I have two 10-year-old macadamia trees, one of which is grafted. This season the grafted one produced a crop of wrinkly shelled nuts which were shrivelled and inedible. What is wrong with my grafted tree which has been a reliable and prolific cropper until this year? What is the fertiliser for these trees as I have been given contradictory advice. (Fertiliser kills them — this from a nursery — to "I use 50 tons of chicken manure on my 50 acres of macademias".) The trees are growing in coastal  clay/sand with reasonable drainage.
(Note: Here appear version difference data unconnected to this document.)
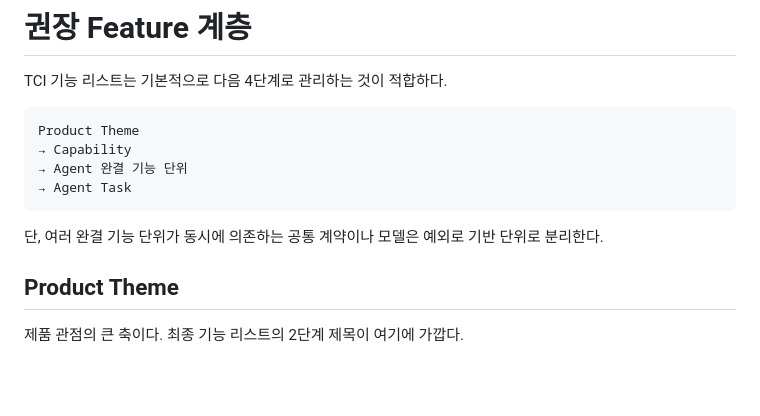
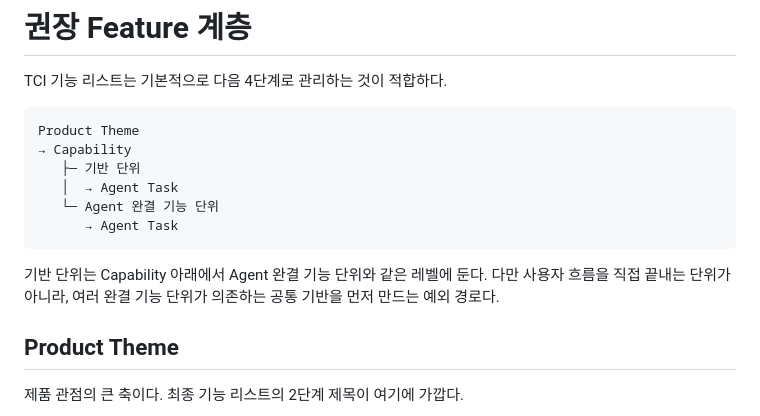
Before and after one commit to bus1029/TCI, a Markdown page: mvp1-features/개발방법/01-agent-feature-slicing-method.md, the part around the change. GitHub-like rendering; blank space fills up the shorter version.

````diff
--- a/mvp1-features/개발방법/agent-feature-slicing-method.md
+++ b/mvp1-features/개발방법/01-agent-feature-slicing-method.md
@@ -99,11 +99,13 @@ TCI 기능 리스트는 기본적으로 다음 4단계로 관리하는 것이
 ```text
 Product Theme
 → Capability
-→ Agent 완결 기능 단위
-→ Agent Task
+   ├─ 기반 단위
+   │  → Agent Task
+   └─ Agent 완결 기능 단위
+      → Agent Task
 ```
 
-단, 여러 완결 기능 단위가 동시에 의존하는 공통 계약이나 모델은 예외로 기반 단위로 분리한다.
+기반 단위는 Capability 아래에서 Agent 완결 기능 단위와 같은 레벨에 둔다. 다만 사용자 흐름을 직접 끝내는 단위가 아니라, 여러 완결 기능 단위가 의존하는 공통 기반을 먼저 만드는 예외 경로다.
 
 ## Product Theme
 
````
Also changed, not shown: mvp1-features/개발방법/02-agent-harness-team-rules.md (renamed from mvp1-features/개발방법/agent-harness-team-rules.md, +1 -1 lines).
I cannot get chicken manure at present and have a large bag of sheep pellets.

Macadamias are not usually attacked by pests and diseases (except rats and possums!), so your wrinkly and shrivelled nuts are a bit of a puzzle.  It could possibly be damage from the green vegetable bug, which will pierce the nut and make the kernal discoloured and bitter.  Insecticides are probably your best option here.  Another possibility is that your trees could have the wrong balance of nutrients.

Macadamias grow best in free-draining soils full of rich organic matter, but will cope with anything from clays to sandy loams, as long as they have adequate drainage.  As for the nutrients, a general fertiliser should do the trick, but be aware that some growers consider that high levels of nitrogen reduce the amount of nuts you will get (high nitrogen often will make plants grow leaves rather than flowers and fruit). There is some evidence that the trace elements boron and zinc can help nut formation and development. Both chicken manure and sheep pellets would provide a lot of nitrogen, so depending on the levels you have in your soil, you may want to avoid them.

I suggest you get soil and leaf samples from your trees tested for nutrient levels.  Several companies offer this service in New Zealand.

You can get more information from the New Zealand Macadamia Society, www.macadamia.co.nz

Good luck.

UnitecAdvice by Dr Dan Blanchon from Unitec's Diploma in Sustainable Horticulture and Bachelor of Resource Management.

Reproduced with permission from NZOOM Home and Garden content,
from the previous website of  TVNZ News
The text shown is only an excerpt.